▸ ABOUT THIS TASK
Where a picture appears, leave it out; copy everything else in the records exactly.

▸ PROVIDED INFORMATION
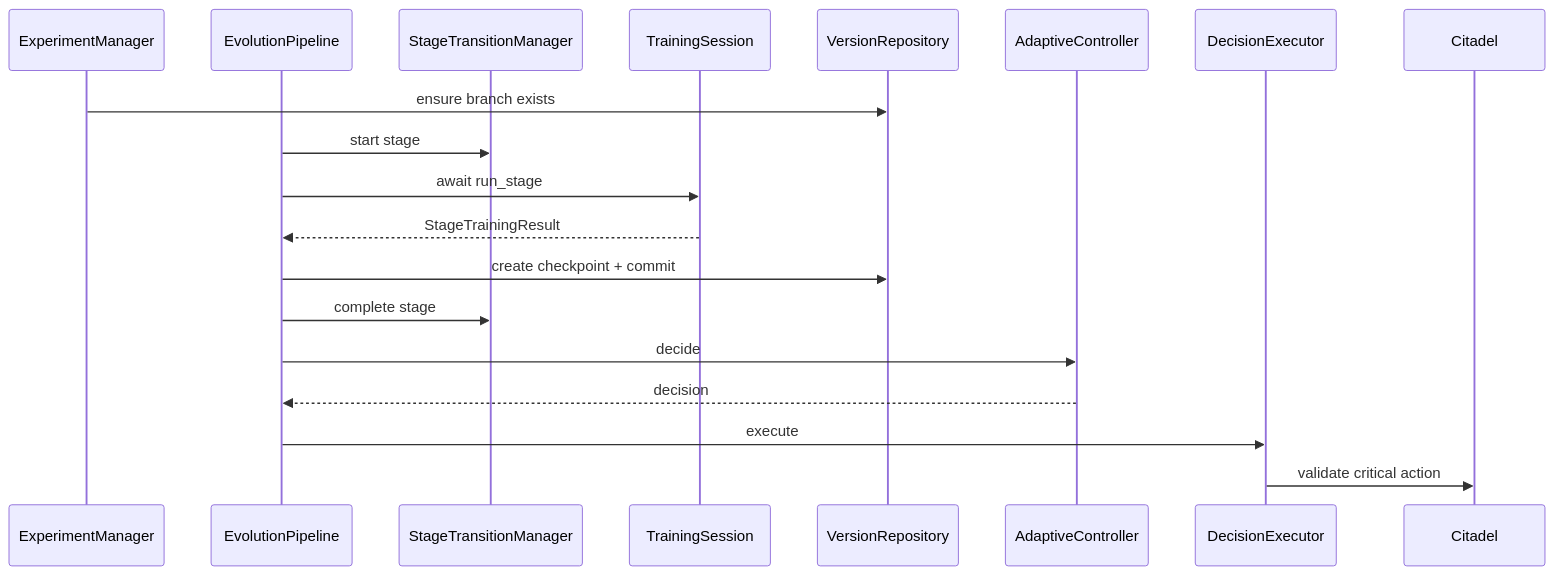
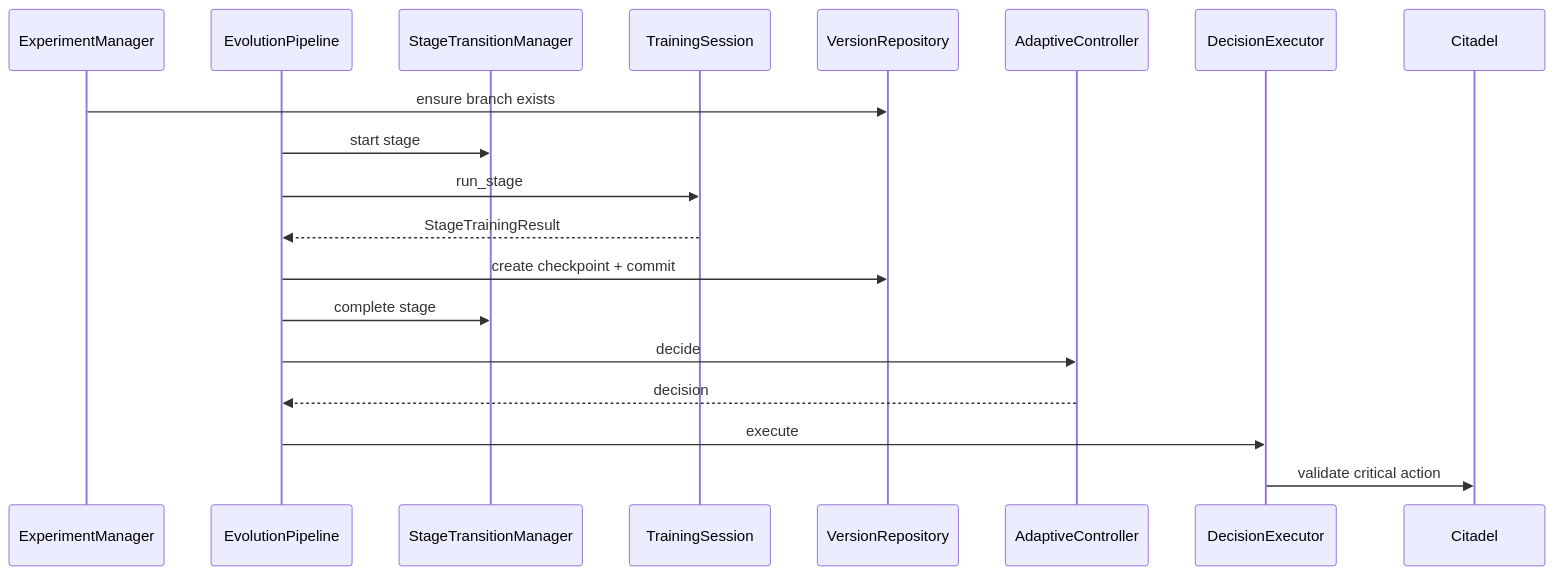
Before and after one commit to localzet/acn: the seventh of 7 diagrams in docs/LLM_REVIEW_PACKAGE.md, drawn with Mermaid. The commit also changed other lines of this file and 10 other files, not shown here.

````diff
--- a/docs/LLM_REVIEW_PACKAGE.md
+++ b/docs/LLM_REVIEW_PACKAGE.md
@@ -381,22 +381,22 @@
 ```mermaid
 sequenceDiagram
     participant M as ExperimentManager
     participant P as EvolutionPipeline
     participant S as StageTransitionManager
     participant T as TrainingSession
     participant V as VersionRepository
     participant C as AdaptiveController
     participant D as DecisionExecutor
     participant Z as Citadel
 
     M->>V: ensure branch exists
     P->>S: start stage
-    P->>T: await run_stage
+    P->>T: run_stage
     T-->>P: StageTrainingResult
     P->>V: create checkpoint + commit
     P->>S: complete stage
     P->>C: decide
     C-->>P: decision
     P->>D: execute
     D->>Z: validate critical action
 ```
````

▸ RESULT
Before and after one commit to localzet/acn: the seventh of 7 diagrams in docs/LLM_REVIEW_PACKAGE.md, drawn with Mermaid. The commit also changed other lines of this file and 10 other files, not shown here.

````diff
--- a/docs/LLM_REVIEW_PACKAGE.md
+++ b/docs/LLM_REVIEW_PACKAGE.md
@@ -381,22 +381,22 @@
 ```mermaid
 sequenceDiagram
     participant M as ExperimentManager
     participant P as EvolutionPipeline
     participant S as StageTransitionManager
     participant T as TrainingSession
     participant V as VersionRepository
     participant C as AdaptiveController
     participant D as DecisionExecutor
     participant Z as Citadel
 
     M->>V: ensure branch exists
     P->>S: start stage
-    P->>T: await run_stage
+    P->>T: run_stage
     T-->>P: StageTrainingResult
     P->>V: create checkpoint + commit
     P->>S: complete stage
     P->>C: decide
     C-->>P: decision
     P->>D: execute
     D->>Z: validate critical action
 ```
````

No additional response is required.